At the moment, when using the mRNA vaccine, six doses should be drawn from a vial, explained the head of the medical-scientific department of Pfizer Austria, Sylvia Nanz. “ The EMA originally approved five doses from one vial. In the meantime, six doses have also been approved. This applies to the use of syringes or needles with a small dead space (as little residue as possible after use in the syringe and vial; note). The n you can definitely open six cans. ” With a particular skill, seven cans could sometimes run out. However, this contradicts the approval and is not recommended. “We definitely want those vaccinated to get the dose they need.”
Second vaccination after 21 days
In principle, the second vaccination should be administered 21 days after the first immunization. Here, too, the recommendations according to the approval should be adhered to, “explained the expert.” Of course, you can also give the second vaccination a little later. It is also possible that someone cannot be vaccinated again exactly after three weeks for other reasons. But in principle you should stick to the 21-day gap. ”
In the meantime, around 46,000 test persons (original evaluation for approval: 43,000 test persons) have already been included in the phase III clinical study (efficacy, tolerance) with the Pfizer BioNTech vaccine. “This includes around 2,200 people between the ages of twelve and 15,” said Sylvia Nanz. In this way, the approval is to be extended to this age group if it is effective (previously from 16 years). “As a result, there will also be a study with children under the age of twelve. But it is not yet running.” Around 7,500 people have made use of the option to switch from the original placebo group (half of the 43,000 test subjects) to the verum group with real vaccination. All study participants will be followed for two years under the current plans.
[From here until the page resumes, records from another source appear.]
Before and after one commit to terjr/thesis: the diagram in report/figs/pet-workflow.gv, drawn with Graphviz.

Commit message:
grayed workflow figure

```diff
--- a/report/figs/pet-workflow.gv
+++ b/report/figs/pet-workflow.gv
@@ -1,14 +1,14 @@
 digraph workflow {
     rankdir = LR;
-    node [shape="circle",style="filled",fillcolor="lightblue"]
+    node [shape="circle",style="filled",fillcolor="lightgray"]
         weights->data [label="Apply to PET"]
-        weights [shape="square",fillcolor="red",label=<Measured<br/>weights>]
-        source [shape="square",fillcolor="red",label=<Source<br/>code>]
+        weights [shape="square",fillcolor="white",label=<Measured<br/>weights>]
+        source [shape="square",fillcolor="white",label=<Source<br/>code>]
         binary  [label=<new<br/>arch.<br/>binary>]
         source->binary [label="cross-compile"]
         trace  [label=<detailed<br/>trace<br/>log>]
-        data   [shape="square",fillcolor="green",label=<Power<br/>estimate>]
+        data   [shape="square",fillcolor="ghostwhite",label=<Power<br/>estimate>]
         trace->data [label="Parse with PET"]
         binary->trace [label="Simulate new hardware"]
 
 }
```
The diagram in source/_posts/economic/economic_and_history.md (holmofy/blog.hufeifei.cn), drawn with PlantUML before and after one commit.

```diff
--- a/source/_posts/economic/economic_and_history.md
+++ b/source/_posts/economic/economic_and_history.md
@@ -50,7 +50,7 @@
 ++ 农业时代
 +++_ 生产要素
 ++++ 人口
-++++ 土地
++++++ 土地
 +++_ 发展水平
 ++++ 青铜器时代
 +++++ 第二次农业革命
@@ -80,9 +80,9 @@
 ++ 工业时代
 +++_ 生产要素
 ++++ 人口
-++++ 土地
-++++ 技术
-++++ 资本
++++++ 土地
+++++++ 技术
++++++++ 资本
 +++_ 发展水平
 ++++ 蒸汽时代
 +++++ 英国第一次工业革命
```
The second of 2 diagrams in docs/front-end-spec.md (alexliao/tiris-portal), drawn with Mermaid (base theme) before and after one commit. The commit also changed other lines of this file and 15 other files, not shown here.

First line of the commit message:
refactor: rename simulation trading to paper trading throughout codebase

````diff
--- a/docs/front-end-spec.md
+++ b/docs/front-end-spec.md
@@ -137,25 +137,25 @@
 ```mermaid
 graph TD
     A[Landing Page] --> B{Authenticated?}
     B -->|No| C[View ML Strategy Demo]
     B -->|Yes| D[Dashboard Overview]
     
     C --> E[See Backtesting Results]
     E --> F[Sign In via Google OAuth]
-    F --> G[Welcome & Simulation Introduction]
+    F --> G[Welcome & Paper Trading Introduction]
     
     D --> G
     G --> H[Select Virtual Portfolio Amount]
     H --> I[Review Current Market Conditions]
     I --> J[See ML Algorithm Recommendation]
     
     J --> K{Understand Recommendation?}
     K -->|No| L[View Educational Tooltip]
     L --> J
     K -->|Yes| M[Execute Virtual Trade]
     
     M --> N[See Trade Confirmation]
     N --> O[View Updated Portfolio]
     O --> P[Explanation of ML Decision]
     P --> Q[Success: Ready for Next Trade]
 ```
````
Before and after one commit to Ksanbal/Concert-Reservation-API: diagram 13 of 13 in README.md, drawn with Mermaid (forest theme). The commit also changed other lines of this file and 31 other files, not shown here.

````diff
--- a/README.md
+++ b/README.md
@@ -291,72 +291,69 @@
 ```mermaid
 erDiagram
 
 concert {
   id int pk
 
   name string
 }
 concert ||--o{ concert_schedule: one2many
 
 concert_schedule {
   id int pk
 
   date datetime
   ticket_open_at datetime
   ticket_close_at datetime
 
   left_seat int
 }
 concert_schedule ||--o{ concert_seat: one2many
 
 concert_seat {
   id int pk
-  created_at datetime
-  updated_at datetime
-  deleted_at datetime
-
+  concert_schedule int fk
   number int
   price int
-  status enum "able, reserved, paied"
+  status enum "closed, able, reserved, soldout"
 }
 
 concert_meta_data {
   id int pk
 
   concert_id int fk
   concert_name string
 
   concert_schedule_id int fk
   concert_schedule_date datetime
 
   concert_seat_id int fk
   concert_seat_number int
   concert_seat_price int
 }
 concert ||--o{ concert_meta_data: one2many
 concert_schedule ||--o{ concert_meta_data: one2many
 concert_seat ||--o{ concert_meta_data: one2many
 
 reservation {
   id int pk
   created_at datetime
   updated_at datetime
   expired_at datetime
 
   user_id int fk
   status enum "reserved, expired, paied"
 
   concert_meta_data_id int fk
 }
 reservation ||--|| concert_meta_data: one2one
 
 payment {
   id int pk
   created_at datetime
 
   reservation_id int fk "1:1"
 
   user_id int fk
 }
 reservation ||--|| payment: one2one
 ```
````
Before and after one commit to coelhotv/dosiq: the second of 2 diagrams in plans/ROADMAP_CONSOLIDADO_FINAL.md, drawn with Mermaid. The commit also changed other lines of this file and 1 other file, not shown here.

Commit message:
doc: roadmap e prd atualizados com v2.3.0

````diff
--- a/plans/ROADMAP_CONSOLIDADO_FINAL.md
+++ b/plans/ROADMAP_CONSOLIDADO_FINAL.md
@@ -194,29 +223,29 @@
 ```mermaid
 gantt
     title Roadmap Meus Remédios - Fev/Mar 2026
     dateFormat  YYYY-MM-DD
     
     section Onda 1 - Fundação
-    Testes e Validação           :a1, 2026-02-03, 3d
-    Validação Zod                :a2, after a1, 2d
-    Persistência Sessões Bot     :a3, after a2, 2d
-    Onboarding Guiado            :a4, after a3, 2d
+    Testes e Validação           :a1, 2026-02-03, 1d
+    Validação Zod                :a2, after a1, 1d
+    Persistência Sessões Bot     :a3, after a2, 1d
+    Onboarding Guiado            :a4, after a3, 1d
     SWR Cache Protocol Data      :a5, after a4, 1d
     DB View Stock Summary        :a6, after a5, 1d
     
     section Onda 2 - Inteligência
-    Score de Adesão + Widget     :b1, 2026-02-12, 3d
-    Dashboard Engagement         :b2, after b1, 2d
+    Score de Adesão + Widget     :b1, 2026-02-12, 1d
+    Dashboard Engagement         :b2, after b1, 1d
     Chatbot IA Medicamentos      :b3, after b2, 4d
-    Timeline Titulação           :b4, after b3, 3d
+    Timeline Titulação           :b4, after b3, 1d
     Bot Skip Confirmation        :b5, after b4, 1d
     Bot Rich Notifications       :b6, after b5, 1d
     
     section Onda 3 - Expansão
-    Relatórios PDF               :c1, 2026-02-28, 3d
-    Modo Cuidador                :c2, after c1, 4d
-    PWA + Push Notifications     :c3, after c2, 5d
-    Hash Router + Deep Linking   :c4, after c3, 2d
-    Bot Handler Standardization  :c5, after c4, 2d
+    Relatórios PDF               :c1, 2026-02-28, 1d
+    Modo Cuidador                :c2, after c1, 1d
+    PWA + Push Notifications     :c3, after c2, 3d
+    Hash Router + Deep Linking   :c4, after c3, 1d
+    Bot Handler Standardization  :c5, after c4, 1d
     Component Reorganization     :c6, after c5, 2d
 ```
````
Real-world data will soon also be available
In the foreseeable future, so-called real-world data from the practical use of the vaccine outside of studies will also be available. Sylvia Nanz: “We are also investigating the effectiveness of around 20,000 health workers in the USA who have already received the vaccination.”
At the moment, the situation with the protective effect also looks “relatively good” with regard to observed mutations of SARS-CoV-2, emphasized the expert. A study by BioNTech under the designation B.1.1.7 (initially discovered in Great Britain) was able to show that the effectiveness was retained. A second study showed slightly different results. It is not clear whether the studies are really comparable. In any case, it looks like that stronger mutations of the pathogen might reduce the effectiveness of 95 percent, but it will not come to that. Coronaviruses are genetically fairly stable compared to other pathogens, especially influenza viruses, for example.
No herd immunity to be expected
Furthermore, one cannot expect “herd protection” from the SARS-CoV vaccines. For the time being, it was only about preventing Covid 19 disease in as many people as possible. The re are far too many children and young people up to the age of 16 for “herd protection” for whom the vaccines are not yet intended or approved. The Covid-19 pathogen can continue to circulate in this group, the Viennese specialist Herwig Kollaritsch recently explained.